Many non-flowering shrubs, trees and woody plants react well to spring stone, which cleans up their physical appearance. Flowering shrubs typically are not pruned heavily until after they finish blooming, even though you can trim out dead and damaged branches. Cut back dead perennials which were left at the lawn for winter interest, like coneflowers (Echinacea spp.) Or ornamental grasses, to within a few inches of the ground before new growth starts. Pull up any dead annuals still remaining in the lawn.
Yards collect debris over the winter season, including fallen leaves, dead grasses and other detritus that blows in. Rake up gathered debris from the yard and garden beds and remove it or compost it. Piles of debris left on the yard can ruin the emerging spring grass under it and offer a nesting site for slugs and insect pests. Rake when the grass is dry, otherwise the rake can pull the grass from the soft, wet ground.

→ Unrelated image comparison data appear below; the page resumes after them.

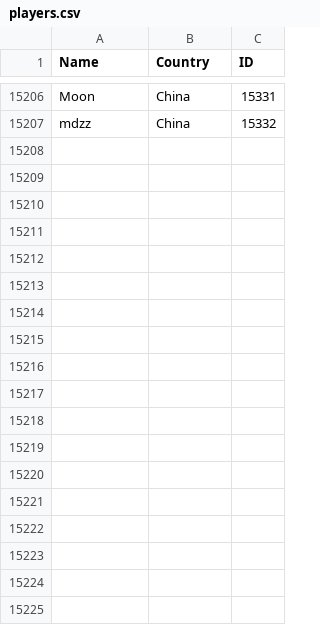
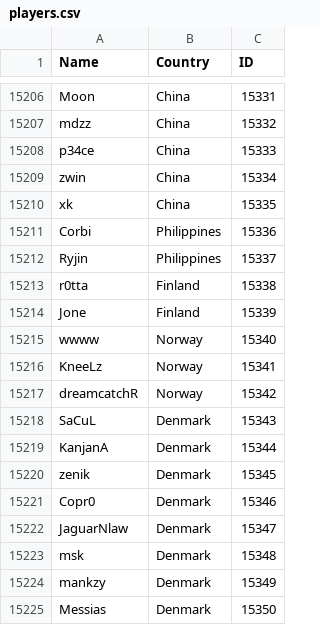
Before and after one commit to Liam-F/HLTV-Scraper, a CSV file: csv/players.csv, drawn as a sheet; only a part is shown, gaps mark what is left out; the diff names each change by its address in the sheet, - before the commit and + after, or states it on an @@ line.

```diff
--- a/csv/players.csv
+++ b/csv/players.csv
+row 15208: p34ce | China | 15333
+row 15209: zwin | China | 15334
+row 15210: xk | China | 15335
+row 15211: Corbi | Philippines | 15336
+row 15212: Ryjin | Philippines | 15337
+row 15213: r0tta | Finland | 15338
+row 15214: Jone | Finland | 15339
+row 15215: wwww | Norway | 15340
+row 15216: KneeLz | Norway | 15341
+row 15217: dreamcatchR | Norway | 15342
+row 15218: SaCuL | Denmark | 15343
+row 15219: KanjanA | Denmark | 15344
+row 15220: zenik | Denmark | 15345
+row 15221: Copr0 | Denmark | 15346
+row 15222: JaguarNlaw | Denmark | 15347
+row 15223: msk | Denmark | 15348
+row 15224: mankzy | Denmark | 15349
+row 15225: Messias | Denmark | 15350
```
Also changed, not shown: csv/eventIDs.csv, csv/teams.csv, 3 other files.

Winter mulch that protected perennials looks ragged come spring. It frequently washes or blows from the bed. Pull old mulch away from the base of trunks and comes so a little space remains between the plant and the mulch layer. Rake blown mulch back into its appropriate location. Spread fresh mulch over garden beds to replenish the old layer and maintain a thickness of 2 to 3 inches. Remove old sheets of plastic mulch from yearly garden beds and replace with fresh before planting. Plastic mulch usually only survives for one year before it tears, becomes ragged and has to be replaced.
In mild climates that experience little to no snowfall, winter lawn damage is usually minimal. Avoid walking on soggy areas until they’re dry so that the grass will not become damaged. You can overseed thin spots on warm-season grass lawns in spring, while it is best to overseed cool-season grasses in fall. Resume mowing when the grass grows to 4 to 5 inches tall and only trim it back to 3 to 4 inches. Mowing too early in spring or too low results in weak grass which is more prone to summer damage during dry periods.